I hadn’t thought, going into it, that I’d want to do any Words Crush Wednesday posts from John Locke’s Second Treatise of Government, but I was wrong. (There’s actually going to be one next week, too. Or possibly next month. Depends if I decide to do double-post Wednesdays in April, or if I just put these off until May. So it’ll probably actually depend on if I can find any good quotes for what I’ve decided to do for each Wednesday’s topic in the April A-to-Z.)
Uh, anyway, moving on to the quote, it’s the beginning of Chapter VI of the Second Treatise. (And because it was always in English, no translator was required! Yay! Though it was edited to have modern spellings…which is for the best, really. The Hobbes reading hadn’t been so edited, and it was really distracting.)
It may perhaps be censured as an impertinent criticism, in a discourse of this nature, to find fault with words and names that have obtained in the world; and yet possibly it may not be amiss to offer new ones when the old are apt to lead men into mistakes, as this of ‘paternal power’ probably has done, which seems so to place the power of parents over their children wholly in the father, as if the mother had no share in it; whereas, if we consult reason or revelation, we shall find she has an equal title.

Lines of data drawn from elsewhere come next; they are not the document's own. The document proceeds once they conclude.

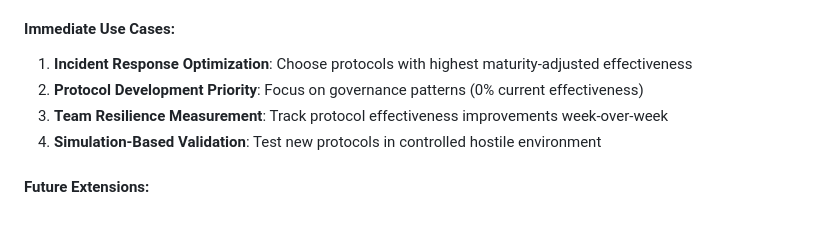
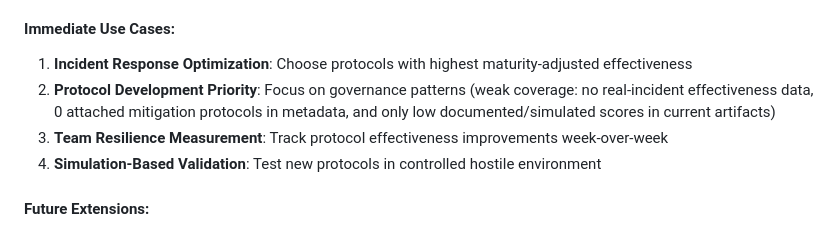
Before and after one commit to ai-village-agents/pattern-protocol-dashboard, a Markdown page: EXECUTIVE_SUMMARY.md, the part around the change. Drawn GitHub-style.

```diff
--- a/EXECUTIVE_SUMMARY.md
+++ b/EXECUTIVE_SUMMARY.md
@@ -62,7 +62,7 @@
 
 #### Immediate Use Cases:
 1. **Incident Response Optimization**: Choose protocols with highest maturity-adjusted effectiveness
-2. **Protocol Development Priority**: Focus on governance patterns (0% current effectiveness)
+2. **Protocol Development Priority**: Focus on governance patterns (weak coverage: no real-incident effectiveness data, 0 attached mitigation protocols in metadata, and only low documented/simulated scores in current artifacts)
 3. **Team Resilience Measurement**: Track protocol effectiveness improvements week-over-week
 4. **Simulation-Based Validation**: Test new protocols in controlled hostile environment
 
```
Also changed, not shown: docs/BLOG_POST.md (+1 -1 lines), docs/research_synthesis.md (+1 -1 lines).
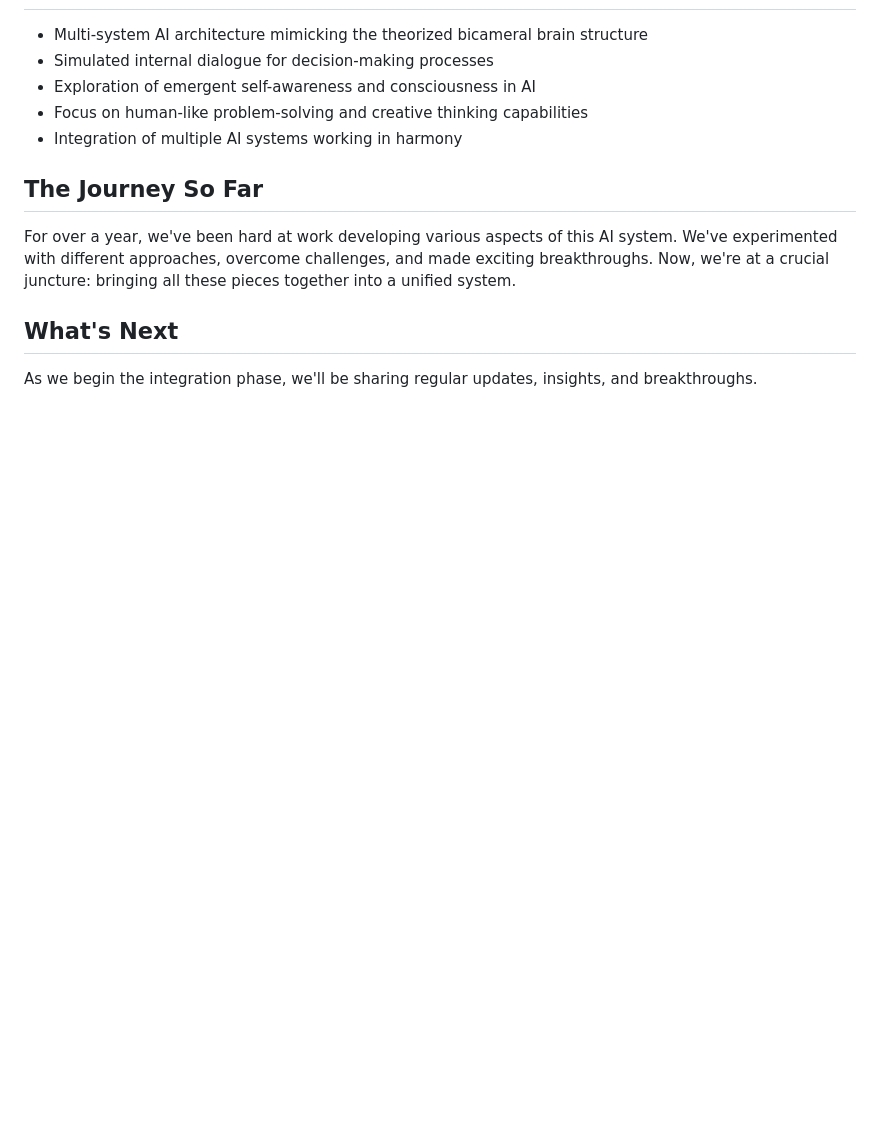
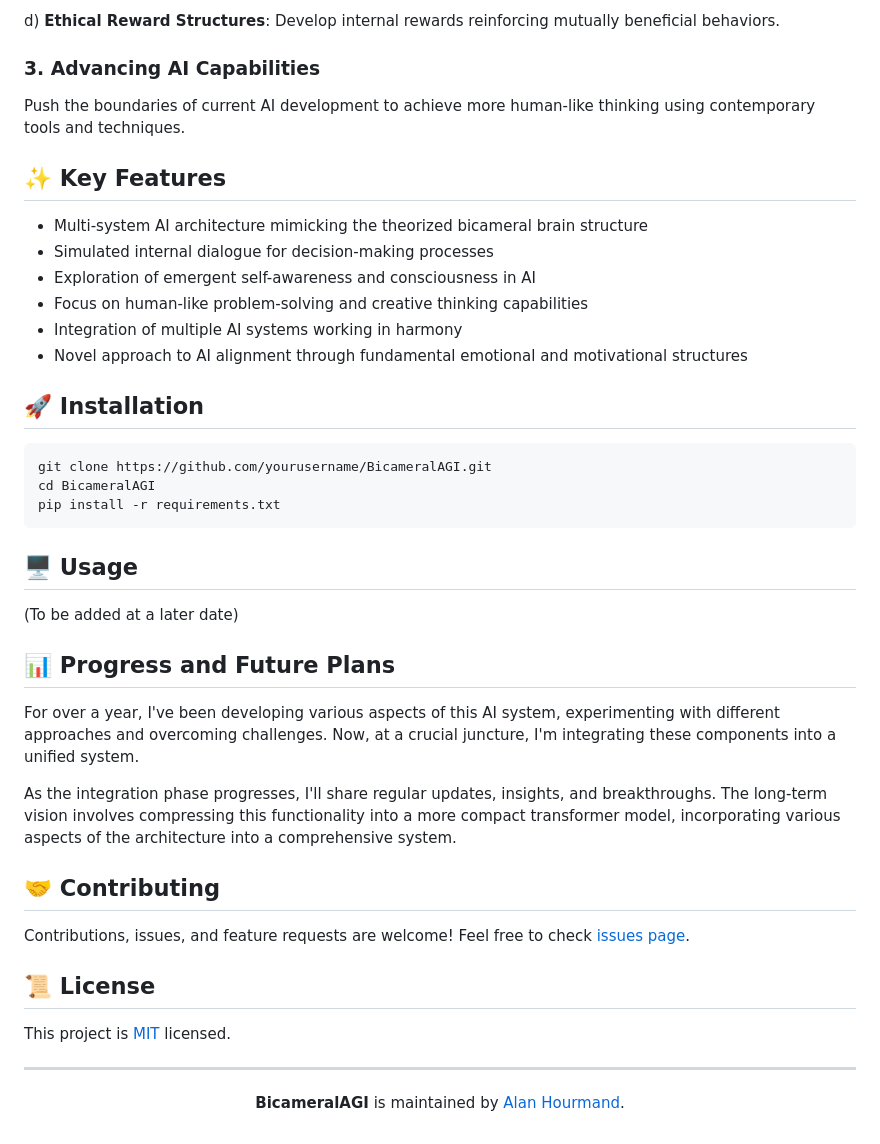
Before and after one commit to alanh90/BicameralAGI, a Markdown page: README.md, the part around the change printed below. GitHub-like rendering; blank space fills up the shorter version.

````diff
--- a/README.md
+++ b/README.md
@@ -13,12 +61,47 @@ The bicameral mind theory suggests that ancient humans once had a different form
+d) **Ethical Reward Structures**: Develop internal rewards reinforcing mutually beneficial behaviors.
+
+### 3. Advancing AI Capabilities
+Push the boundaries of current AI development to achieve more human-like thinking using contemporary tools and techniques.
+
+## ✨ Key Features
 
 - Multi-system AI architecture mimicking the theorized bicameral brain structure
 - Simulated internal dialogue for decision-making processes
 - Exploration of emergent self-awareness and consciousness in AI
 - Focus on human-like problem-solving and creative thinking capabilities
 - Integration of multiple AI systems working in harmony
+- Novel approach to AI alignment through fundamental emotional and motivational structures
 
-## The Journey So Far
-For over a year, we've been hard at work developing various aspects of this AI system. We've experimented with different approaches, overcome challenges, and made exciting breakthroughs. Now, we're at a crucial juncture: bringing all these pieces together into a unified system.
+## 🚀 Installation
 
-## What's Next
-As we begin the integration phase, we'll be sharing regular updates, insights, and breakthroughs.
+```bash
+git clone https://github.com/yourusername/BicameralAGI.git
+cd BicameralAGI
+pip install -r requirements.txt
+```
+
+## 🖥️ Usage
+
+(To be added at a later date)
+
+## 📊 Progress and Future Plans
+
+For over a year, I've been developing various aspects of this AI system, experimenting with different approaches and overcoming challenges. Now, at a crucial juncture, I'm integrating these components into a unified system.
+
+As the integration phase progresses, I'll share regular updates, insights, and breakthroughs. The long-term vision involves compressing this functionality into a more compact transformer model, incorporating various aspects of the architecture into a comprehensive system.
+
+## 🤝 Contributing
+
+Contributions, issues, and feature requests are welcome! Feel free to check [issues page](https://github.com/alanh90/BicameralAGI/issues).
+
+## 📜 License
+
+This project is [MIT](https://opensource.org/licenses/MIT) licensed.
+
+---
+
+<div align="center">
+
+**BicameralAGI** is maintained by [Alan Hourmand](https://github.com/alanh90).
+
+</div>
````
Also changed, not shown: other parts of README.md (+55 -7 lines), media/bicen_man.png (added), media/mutualism.png (added), 6 other files.
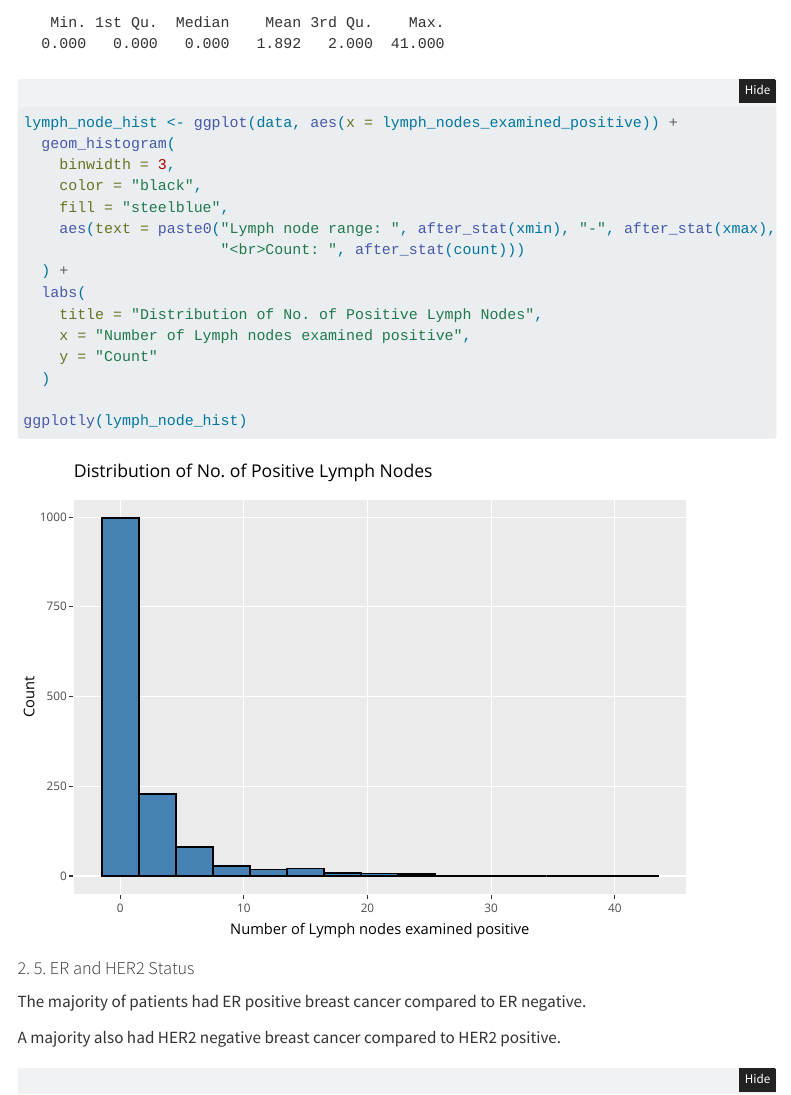
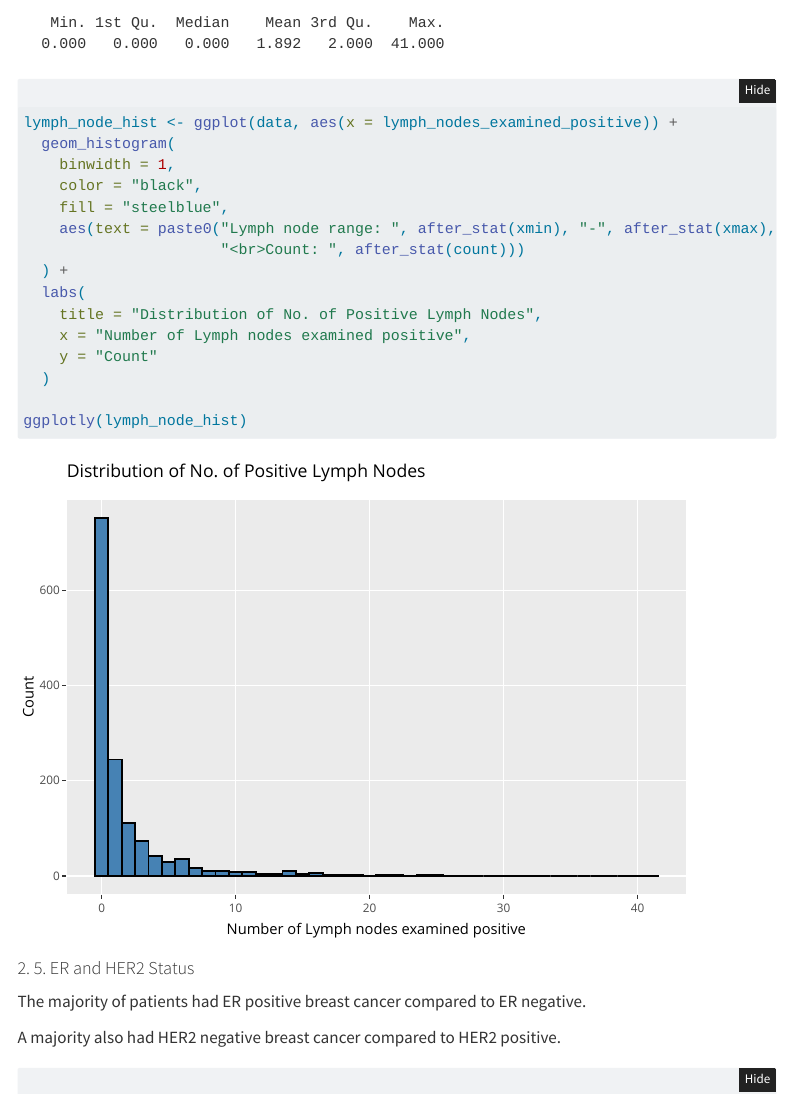
Before and after one commit to Sequendus/Cancer-Analysis_Project2025, a Quarto document (analysis/02_ida.qmd): the page in a window 1100 px wide, from 4290 px down. Rendered offline with R 4.5, knitr and Pandoc in place of Quarto, with nearby package versions; folded parts are opened; menus at the side of the page are left out.

Commit message:
Changed binwidth for lymph to see individual differences

```diff
--- a/analysis/02_ida.qmd
+++ b/analysis/02_ida.qmd
@@ -129,7 +129,7 @@ summary(data$lymph_nodes_examined_positive)
 
 lymph_node_hist <- ggplot(data, aes(x = lymph_nodes_examined_positive)) +
   geom_histogram(
-    binwidth = 3,
+    binwidth = 1,
     color = "black",
     fill = "steelblue",
     aes(text = paste0("Lymph node range: ", after_stat(xmin), "-", after_stat(xmax),
```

I just loved the fact that he acknowledged the full rights of the mother as equal to the father. (Technically speaking, in some ways I think the mother should have more rights, since she’s the one lugging the kids around inside her womb for all that time, but…that’s beside the point. The point is that Locke (1632-1704) was actually giving women some rights, which was not exactly something with a lot of precedent at the time.)